Adalah and Al Mezan filed joint complaints in 27 cases after 2014 Gaza war involving suspicion of grave violations of international law;

The new Adalah-Al Mezan report shows that two years on, there are “0” indictments and Israel has not examined even a single case in accordance with international standards


Two years have passed since Israel's 2014 military offensive in the Gaza Strip that killed 2,251 Palestinians – the vast majority civilians – including 299 women and 551 children, and destroyed 18,000 homes and other civilian structures.


From the outset of the war, Adalah – The Legal Center for Arab Minority Rights in Israel and Al Mezan Center for Human Rights filed a series of complaints in 27 cases to Israeli authorities demanding independent investigations into suspected violations of international law committed by the Israeli military in Gaza, and criminal prosecutions of those responsible.


But, according to a new report prepared by Adalah and Al Mezan, two years on in cases involving the killings and severe injury to civilians, including children, and extensive damage to civilian property, including hospitals, schools, the water infrastructure, among others, there have been 0 indictments. And Israel has not examined even a single case in accordance with the international standards of investigation: independence, impartiality, effectiveness, promptness and transparency.


The Israeli Military Advocate General's (MAG) probes that are now underway into these cases are being conducted in a sluggish and convoluted manner that fails to meet these standards. And two years on, the Israeli authorities are still investigating or have yet to even respond to 48 percent of our joint complaints, and many fewer of Al Mezan's 107 other complaints.



Palestinians search through the rubble of their destroyed homes hit by Israeli strikes in the northern Gaza Strip on 7 August, 2014. (UN Photo/Shareef Sarhan)


The new Adalah-Al Mezan report finds that: "Israel is unwilling to conduct genuine, independent investigations into suspected war crimes, and does not hold those responsible to account, as required by international law.

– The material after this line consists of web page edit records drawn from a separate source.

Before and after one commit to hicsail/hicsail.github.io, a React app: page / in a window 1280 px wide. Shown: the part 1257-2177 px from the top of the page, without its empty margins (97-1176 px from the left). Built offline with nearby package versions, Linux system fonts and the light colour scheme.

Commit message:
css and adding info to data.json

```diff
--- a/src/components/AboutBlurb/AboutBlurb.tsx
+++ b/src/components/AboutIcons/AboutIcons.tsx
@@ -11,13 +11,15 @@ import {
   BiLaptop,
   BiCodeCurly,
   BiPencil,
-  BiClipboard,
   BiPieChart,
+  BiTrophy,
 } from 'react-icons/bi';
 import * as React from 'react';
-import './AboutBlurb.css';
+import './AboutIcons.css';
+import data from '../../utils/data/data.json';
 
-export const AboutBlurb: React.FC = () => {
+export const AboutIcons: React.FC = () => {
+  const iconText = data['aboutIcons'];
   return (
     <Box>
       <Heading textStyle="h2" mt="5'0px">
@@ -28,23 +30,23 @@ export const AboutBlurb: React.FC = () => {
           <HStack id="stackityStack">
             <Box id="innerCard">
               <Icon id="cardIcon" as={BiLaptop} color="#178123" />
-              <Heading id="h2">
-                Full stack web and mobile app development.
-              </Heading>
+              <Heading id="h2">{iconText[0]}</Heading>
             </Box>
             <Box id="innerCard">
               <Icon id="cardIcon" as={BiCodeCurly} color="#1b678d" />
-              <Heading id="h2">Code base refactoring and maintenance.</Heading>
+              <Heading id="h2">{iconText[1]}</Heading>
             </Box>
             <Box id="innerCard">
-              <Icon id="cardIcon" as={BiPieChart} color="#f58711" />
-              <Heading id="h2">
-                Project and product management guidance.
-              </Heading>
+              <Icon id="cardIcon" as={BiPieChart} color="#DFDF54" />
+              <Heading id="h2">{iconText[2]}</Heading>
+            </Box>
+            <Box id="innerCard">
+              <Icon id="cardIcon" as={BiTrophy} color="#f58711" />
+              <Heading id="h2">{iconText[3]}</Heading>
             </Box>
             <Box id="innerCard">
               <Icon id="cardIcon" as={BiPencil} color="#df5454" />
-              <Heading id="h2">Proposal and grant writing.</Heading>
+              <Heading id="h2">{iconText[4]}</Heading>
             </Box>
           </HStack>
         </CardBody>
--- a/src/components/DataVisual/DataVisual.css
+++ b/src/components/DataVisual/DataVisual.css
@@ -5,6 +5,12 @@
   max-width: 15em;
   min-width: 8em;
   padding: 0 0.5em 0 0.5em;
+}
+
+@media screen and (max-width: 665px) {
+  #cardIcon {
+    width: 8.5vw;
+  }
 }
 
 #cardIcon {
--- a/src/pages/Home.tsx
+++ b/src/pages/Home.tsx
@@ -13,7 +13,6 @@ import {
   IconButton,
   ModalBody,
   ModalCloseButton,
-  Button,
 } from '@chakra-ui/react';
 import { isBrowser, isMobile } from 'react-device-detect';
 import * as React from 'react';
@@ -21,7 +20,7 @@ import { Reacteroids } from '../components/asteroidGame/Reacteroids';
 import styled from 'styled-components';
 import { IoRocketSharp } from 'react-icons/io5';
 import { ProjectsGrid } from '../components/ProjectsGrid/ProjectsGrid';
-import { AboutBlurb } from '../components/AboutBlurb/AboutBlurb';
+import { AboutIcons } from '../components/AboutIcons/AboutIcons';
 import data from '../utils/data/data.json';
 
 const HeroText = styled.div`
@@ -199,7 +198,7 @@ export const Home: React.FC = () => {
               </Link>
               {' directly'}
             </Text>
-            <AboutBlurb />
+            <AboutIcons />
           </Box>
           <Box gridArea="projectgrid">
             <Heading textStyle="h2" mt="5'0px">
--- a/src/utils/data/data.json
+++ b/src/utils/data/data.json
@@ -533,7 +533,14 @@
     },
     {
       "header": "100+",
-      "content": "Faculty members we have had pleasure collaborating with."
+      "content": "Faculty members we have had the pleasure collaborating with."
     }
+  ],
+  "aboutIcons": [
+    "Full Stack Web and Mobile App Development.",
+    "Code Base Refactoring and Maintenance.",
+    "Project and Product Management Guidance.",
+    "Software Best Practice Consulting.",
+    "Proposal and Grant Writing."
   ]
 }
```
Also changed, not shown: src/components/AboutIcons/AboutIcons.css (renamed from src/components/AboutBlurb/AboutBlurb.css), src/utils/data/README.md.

This situation continues to be the case even after the Israeli military established its Fact-Finding Assessment Mechanism (FFAM) following 'Operation Protective Edge' (OPE), which was supposed to improve its investigative processes."


The FFAM was established after the 2014 operation and is the result of the state's purported efforts to implement the recommendations of the 2013 Turkel Commission to work thoroughly and promptly, in as close a timeframe as possible to the date of the incident in question in order to ensure that the investigation is prompt and effective. However FFAM operates in an extremely plodding, non-transparent fashion. In fact, most of the complaints filed are effectively frozen under FFAM's purview.


The table below summarizes the status of these 27 cases based on the responses of the Military Advocate General (AG):


Military's response

No investigation


Still under examination
(by the FFAM)

Still under Military
Police investigation

No response to date

Number of cases/incidents



(appeal pending)





In fact, from these cases, it appears that Israel deliberately places numerous obstacles to investigations aimed at protecting its armed forces.

One high-profile case in which an investigation was opened but was then subsequently closed concerned the killing of the four Bakr boys while they were playing football on the Khan Yunis beach. The case garnered extensive international media and public attention, particularly due to its occurrence near a hotel where many foreign journalists were staying. In the course of its investigation, the Israeli military did not collect testimonies from these journalists or from Palestinian witnesses who were there at the time of the killing. The Israeli Military Advocate General (MAG) closed the file in June 2015, contending that the area in which the boys were killed amounted to a justified, military target. The stated grounds for the MAG's decision to close the case were based strictly on military evidence. In August 2015, Adalah and Al Mezan filed an appeal against the MAG's decision; one year later, the case is still pending before the Israeli attorney general.


Before submitting the appeal, Adalah and Al Mezan requested access to the materials on which the MAG made its decision, and the MAG failed to reply, despite numerous letters and phone calls. The organizations went forward and filed the appeal. Nine months later, the State Attorney's office informed that the MAG was willing to disclose certain materials, and that the appeal should be re-filed. Again, after numerous requests, two months later no materials have been provided.


Another high-profile case which the MAG announced the closure of last week, on 24 August 2016, concern an attack near a UNRWA school in Rafah, where civilians were sheltering. Here 15 people were killed, including 8 children, and another 25 were wounded.


In this case the FFAM based its conclusions strictly upon classified military evidence without any field investigation, and the MAG confirmed that no investigation is necessary. However, its conclusions clearly contradict findings by the United Nations Commission of Inquiry into the 2014 Gaza Conflict, the UN Board of Inquiry, and international and local human rights organizations that found that the attack was indiscriminate and disproportionate in nature. This major discrepancy demonstrates the need for an independent investigation, in accordance with international standards.


In this case, the UN Commission of Inquiry wrote: "The use of such weapons in the immediate vicinity of an UNRWA school sheltering civilians is highly likely to constitute an indiscriminate attack which, depending on the circumstances, may qualify as a direct attack against civilians, and may therefore amount to a war crime." Nonetheless the MAG did not see fit to open an investigation.


These cases, as well as others, shed light on the Israeli military's ongoing and systemic efforts to block investigations and fact-finding efforts.


Israel’s flawed investigative mechanisms appear primarily geared towards protecting its armed forces, thus allowing impunity to prevail. So long as the Israeli military continues to investigate itself, the process will be inherently soiled by a clear conflict of interest.


READ: Adalah-Al Mezan report on Gaza war investigations -


READ: Adalah's updated list on status of complaints submitted to MAG and AG:




Adalah at US Congressional Briefing: Israeli investigations into Gaza War cases are illusory -


Israeli military closes investigation into killing of four children on Gaza beach -


Adalah submits report to UN Commission of Inquiry on Gaza -


Israeli Supreme Court approves regulations that ban Palestinians from Gaza from entering Israel for compensation cases against the Israeli military -